• [WORK INSTRUCTIONS]
Set down each record below exactly as it stands. Pictures are not part of the copy.

[Opening ENTRIES PROVIDED section]

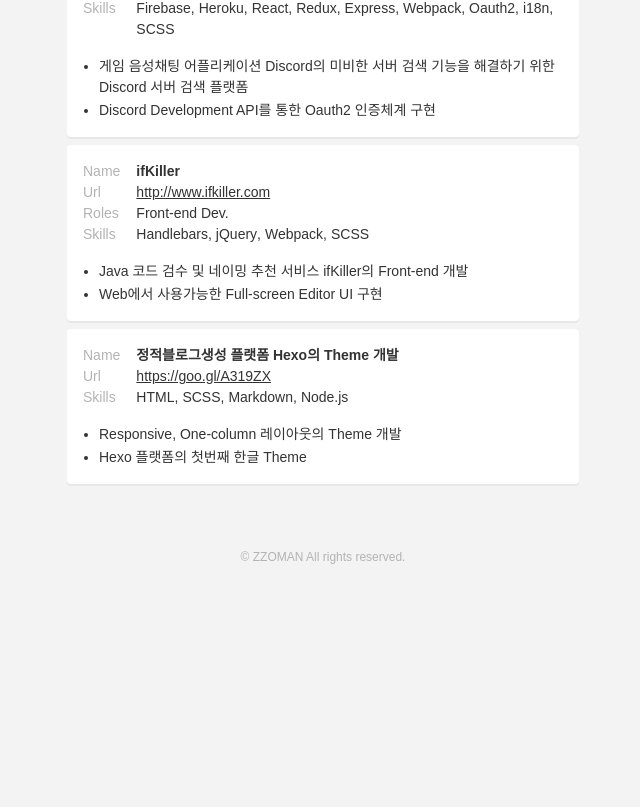
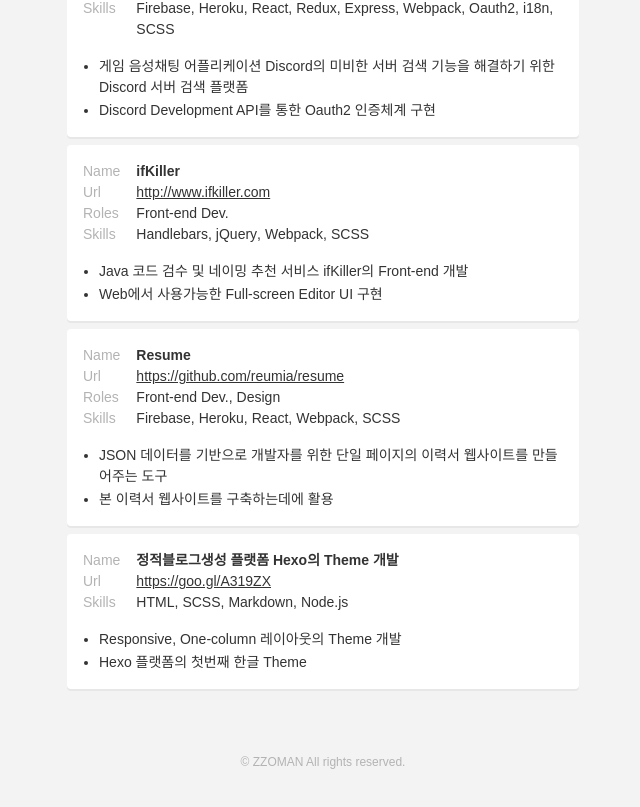
Before and after one commit to reumia/resume, a React app: page / in a window 1280 px wide. Shown: the part 3104-3911 px from the top of the page, without its empty margins (317-957 px from the left). Before the commit the page ends 3734 px from the top, so only its background shows below. Built offline with nearby package versions, Linux system fonts and the light colour scheme.

Commit message:
Resume 프로젝트 추가

```diff
--- a/src/data.js
+++ b/src/data.js
@@ -187,6 +187,16 @@ export default {
                 ]
             },
             {
+                'name': 'Resume',
+                'url': 'https://github.com/reumia/resume',
+                'roles': [ 'Front-end Dev.', 'Design' ],
+                'skills': [ 'Firebase', 'Heroku', 'React', 'Webpack', 'SCSS' ],
+                'descriptions': [
+                    'JSON 데이터를 기반으로 개발자를 위한 단일 페이지의 이력서 웹사이트를 만들어주는 도구',
+                    '본 이력서 웹사이트를 구축하는데에 활용'
+                ]
+            },
+            {
                 'name': '정적블로그생성 플랫폼 Hexo의 Theme 개발',
                 'url': 'https://goo.gl/A319ZX',
                 'skills': [ 'HTML', 'SCSS', 'Markdown', 'Node.js' ],
```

[Closing ENTRIES PROVIDED section]

• [OUTPUT FOR THIS EXERCISE]
Before and after one commit to reumia/resume, a React app: page / in a window 1280 px wide. Shown: the part 3104-3911 px from the top of the page, without its empty margins (317-957 px from the left). Before the commit the page ends 3734 px from the top, so only its background shows below. Built offline with nearby package versions, Linux system fonts and the light colour scheme.

Commit message:
Resume 프로젝트 추가

```diff
--- a/src/data.js
+++ b/src/data.js
@@ -187,6 +187,16 @@ export default {
                 ]
             },
             {
+                'name': 'Resume',
+                'url': 'https://github.com/reumia/resume',
+                'roles': [ 'Front-end Dev.', 'Design' ],
+                'skills': [ 'Firebase', 'Heroku', 'React', 'Webpack', 'SCSS' ],
+                'descriptions': [
+                    'JSON 데이터를 기반으로 개발자를 위한 단일 페이지의 이력서 웹사이트를 만들어주는 도구',
+                    '본 이력서 웹사이트를 구축하는데에 활용'
+                ]
+            },
+            {
                 'name': '정적블로그생성 플랫폼 Hexo의 Theme 개발',
                 'url': 'https://goo.gl/A319ZX',
                 'skills': [ 'HTML', 'SCSS', 'Markdown', 'Node.js' ],
```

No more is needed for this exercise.